The records that follow are to be given again exactly, with their pictures omitted.

Web page revision data:
:::::

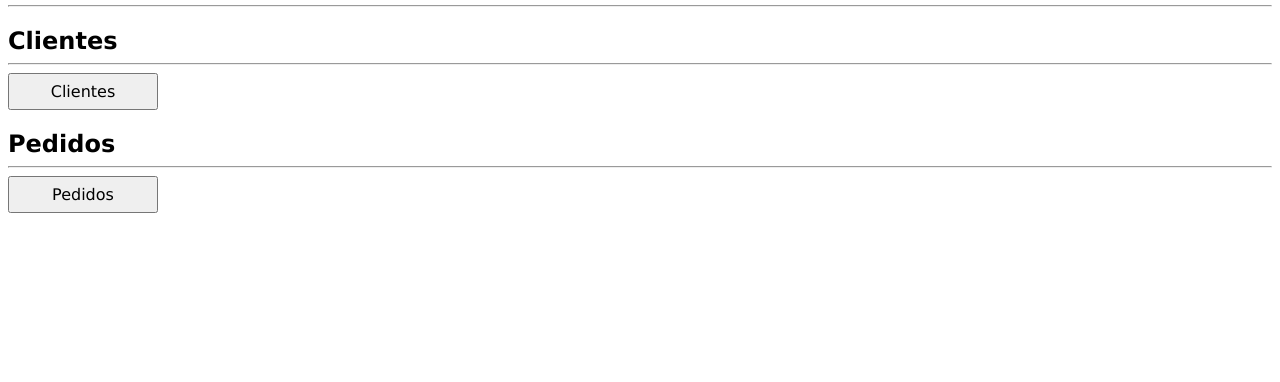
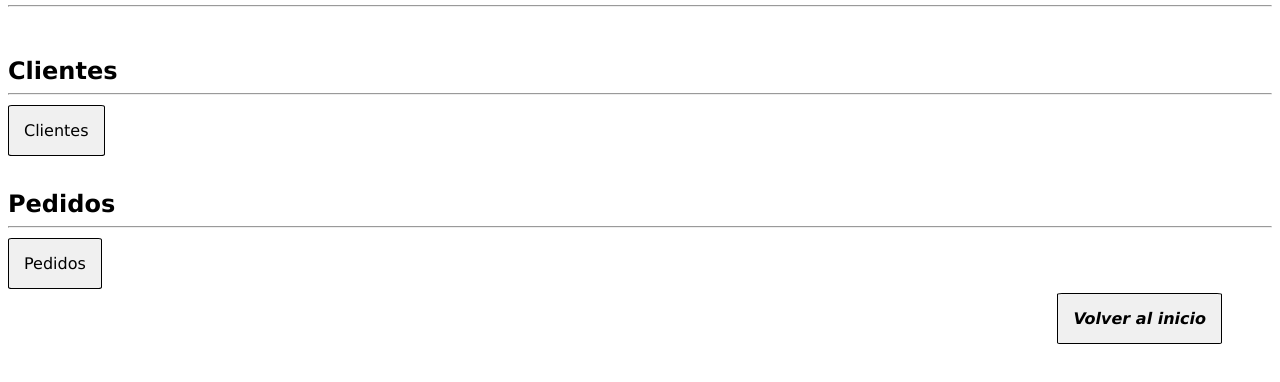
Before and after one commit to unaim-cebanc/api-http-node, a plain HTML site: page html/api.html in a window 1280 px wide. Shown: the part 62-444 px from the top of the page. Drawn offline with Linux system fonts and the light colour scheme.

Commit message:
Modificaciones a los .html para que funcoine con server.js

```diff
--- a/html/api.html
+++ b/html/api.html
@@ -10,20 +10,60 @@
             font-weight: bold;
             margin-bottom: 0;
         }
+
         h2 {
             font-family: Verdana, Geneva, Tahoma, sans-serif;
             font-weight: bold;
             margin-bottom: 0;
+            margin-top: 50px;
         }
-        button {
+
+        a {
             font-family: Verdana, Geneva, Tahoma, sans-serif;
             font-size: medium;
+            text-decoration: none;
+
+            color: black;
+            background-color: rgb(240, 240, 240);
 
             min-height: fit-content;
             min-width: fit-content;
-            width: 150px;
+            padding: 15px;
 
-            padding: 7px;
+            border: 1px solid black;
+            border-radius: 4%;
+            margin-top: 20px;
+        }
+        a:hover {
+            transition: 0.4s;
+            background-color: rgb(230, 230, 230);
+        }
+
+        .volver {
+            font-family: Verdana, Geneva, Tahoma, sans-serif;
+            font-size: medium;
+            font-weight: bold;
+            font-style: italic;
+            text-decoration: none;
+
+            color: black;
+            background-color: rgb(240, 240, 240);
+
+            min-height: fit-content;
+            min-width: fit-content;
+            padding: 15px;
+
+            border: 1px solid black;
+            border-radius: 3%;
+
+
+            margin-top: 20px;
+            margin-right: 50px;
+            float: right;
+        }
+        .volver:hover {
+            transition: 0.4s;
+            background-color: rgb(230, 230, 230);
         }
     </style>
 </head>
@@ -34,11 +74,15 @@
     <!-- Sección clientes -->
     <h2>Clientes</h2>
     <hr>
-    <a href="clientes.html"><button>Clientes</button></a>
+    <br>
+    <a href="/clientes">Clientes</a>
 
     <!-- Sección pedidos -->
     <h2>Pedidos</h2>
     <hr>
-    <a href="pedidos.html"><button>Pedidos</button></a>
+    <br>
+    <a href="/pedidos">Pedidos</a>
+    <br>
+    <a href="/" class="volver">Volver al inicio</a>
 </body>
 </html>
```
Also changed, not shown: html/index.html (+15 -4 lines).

:::::

EXERCISE SOLUTION
Before and after one commit to unaim-cebanc/api-http-node, a plain HTML site: page html/api.html in a window 1280 px wide. Shown: the part 62-444 px from the top of the page. Drawn offline with Linux system fonts and the light colour scheme.

Commit message:
Modificaciones a los .html para que funcoine con server.js

```diff
--- a/html/api.html
+++ b/html/api.html
@@ -10,20 +10,60 @@
             font-weight: bold;
             margin-bottom: 0;
         }
+
         h2 {
             font-family: Verdana, Geneva, Tahoma, sans-serif;
             font-weight: bold;
             margin-bottom: 0;
+            margin-top: 50px;
         }
-        button {
+
+        a {
             font-family: Verdana, Geneva, Tahoma, sans-serif;
             font-size: medium;
+            text-decoration: none;
+
+            color: black;
+            background-color: rgb(240, 240, 240);
 
             min-height: fit-content;
             min-width: fit-content;
-            width: 150px;
+            padding: 15px;
 
-            padding: 7px;
+            border: 1px solid black;
+            border-radius: 4%;
+            margin-top: 20px;
+        }
+        a:hover {
+            transition: 0.4s;
+            background-color: rgb(230, 230, 230);
+        }
+
+        .volver {
+            font-family: Verdana, Geneva, Tahoma, sans-serif;
+            font-size: medium;
+            font-weight: bold;
+            font-style: italic;
+            text-decoration: none;
+
+            color: black;
+            background-color: rgb(240, 240, 240);
+
+            min-height: fit-content;
+            min-width: fit-content;
+            padding: 15px;
+
+            border: 1px solid black;
+            border-radius: 3%;
+
+
+            margin-top: 20px;
+            margin-right: 50px;
+            float: right;
+        }
+        .volver:hover {
+            transition: 0.4s;
+            background-color: rgb(230, 230, 230);
         }
     </style>
 </head>
@@ -34,11 +74,15 @@
     <!-- Sección clientes -->
     <h2>Clientes</h2>
     <hr>
-    <a href="clientes.html"><button>Clientes</button></a>
+    <br>
+    <a href="/clientes">Clientes</a>
 
     <!-- Sección pedidos -->
     <h2>Pedidos</h2>
     <hr>
-    <a href="pedidos.html"><button>Pedidos</button></a>
+    <br>
+    <a href="/pedidos">Pedidos</a>
+    <br>
+    <a href="/" class="volver">Volver al inicio</a>
 </body>
 </html>
```
Also changed, not shown: html/index.html (+15 -4 lines).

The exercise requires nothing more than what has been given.